PROBLEM STATEMENT:
From the listing below, copy out every line where the word "output" appears.

AVAILABLE RECORDS:
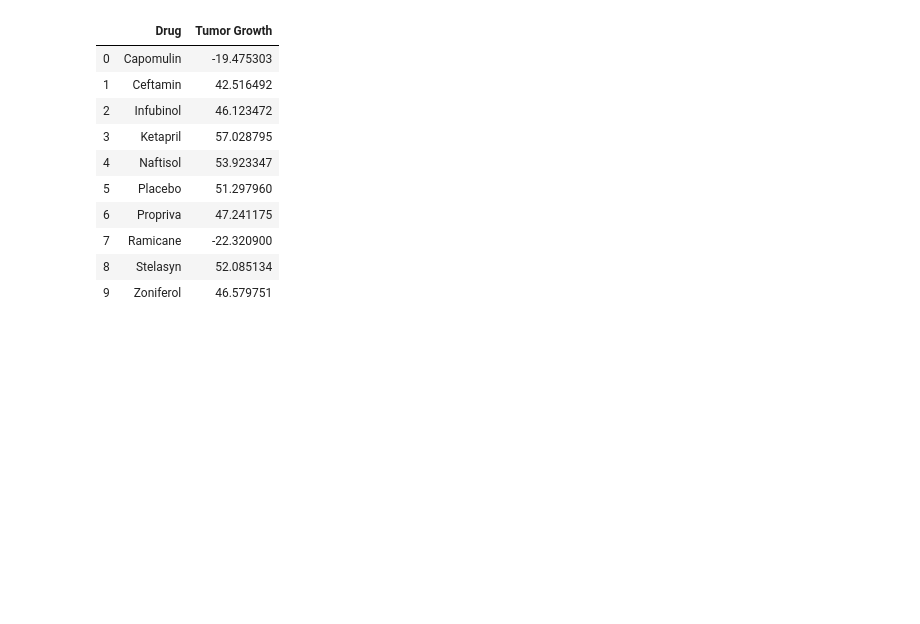
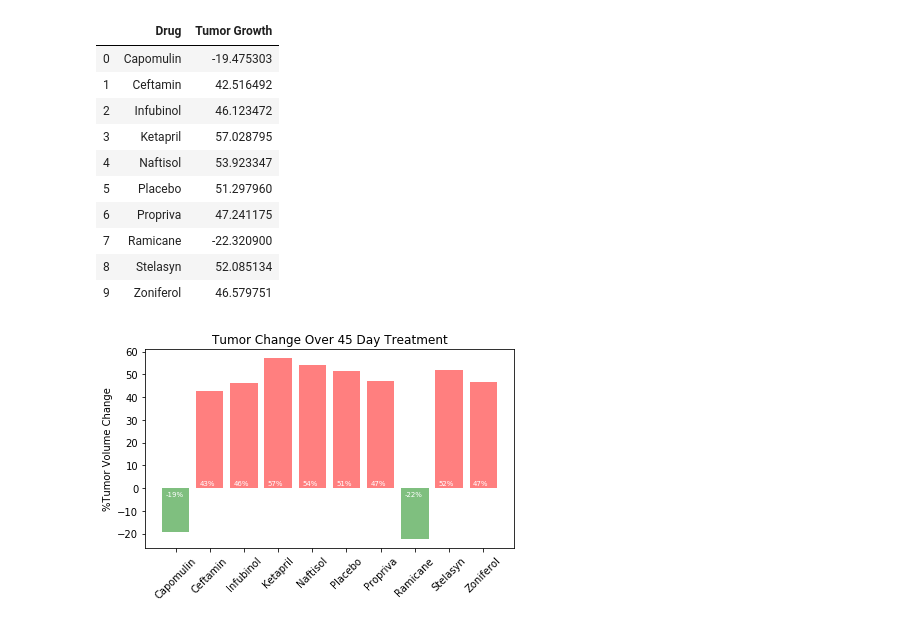
Before and after one commit to Blasda01/Pharmacy_Trials_Python, a Jupyter notebook: Pymaceuticals/pymaceuticals.ipynb, the cells around one changed output. Saved outputs shown, nothing was run; the diff lists cells and outputs as text; code cells hidden in the pictures; blank space fills up the shorter version.

```diff
--- a/Pymaceuticals/pymaceuticals.ipynb
+++ b/Pymaceuticals/pymaceuticals.ipynb
@@ -391,2 +370,49 @@ fig.show()
+# %%
+# Splice the data between passing and failing drugs
+#tumor_change_df["Drug Success"] = tumor_change_df["Tumor Growth"].apply(lambda x: 'Passed' if x <= 0 else 'Failed')
+
+# Store all Relevant Percent Changes into a Tuple
+tumor_change_df.apply(tuple, axis=1)
+
+x_axis = drug_names
+y_values = tumor_change_df["Tumor Growth"]
+color_list = []
+
+for name in tumor_change:
+    if name >= 0:
+        color_list.append('r')
+    else:
+        color_list.append('g')
+
+
+# Orient widths. Add labels, tick marks, etc.
+fig, ax = plt.subplots()
+
+ax.bar(x_axis, y_values, color=color_list, alpha=0.5, align="center")
+ax.set_title("Tumor Change Over 45 Day Treatment")
+ax.set_ylabel("%Tumor Volume Change")
+plt.setp(ax.xaxis.get_majorticklabels(), rotation=45)
+fig.tight_layout()
+
+for i in ax.patches:
+    if i.get_height() >= 0:
+        ax.text(i.get_x()+.1, 1.5, str(int(round(i.get_height())))+'%', fontsize=7, color='white')
+    else:
+        ax.text(i.get_x()+.1, -3.5, str(int(round(i.get_height())))+'%', fontsize=7, color='white')
+
+# Use functions to label the percentages of changes
+   #-------Did this without function
+
+# Call functions to implement the function calls
+    #------Did this without function
+
+# Save the Figure
+plt.savefig("../tumor_change.png")
+
+# Show the Figure
+
+fig.show()
+# %% [output]
+[figure, added]
 # %% [markdown]
 ![Metastatic Spread During Treatment](../Images/change.png)
```
Also changed, not shown: parts of 1 cell of this notebook, 1 other file.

EXPECTED ANSWER:
Before and after one commit to Blasda01/Pharmacy_Trials_Python, a Jupyter notebook: Pymaceuticals/pymaceuticals.ipynb, the cells around one changed output. Saved outputs shown, nothing was run; the diff lists cells and outputs as text; code cells hidden in the pictures; blank space fills up the shorter version.
+# %% [output]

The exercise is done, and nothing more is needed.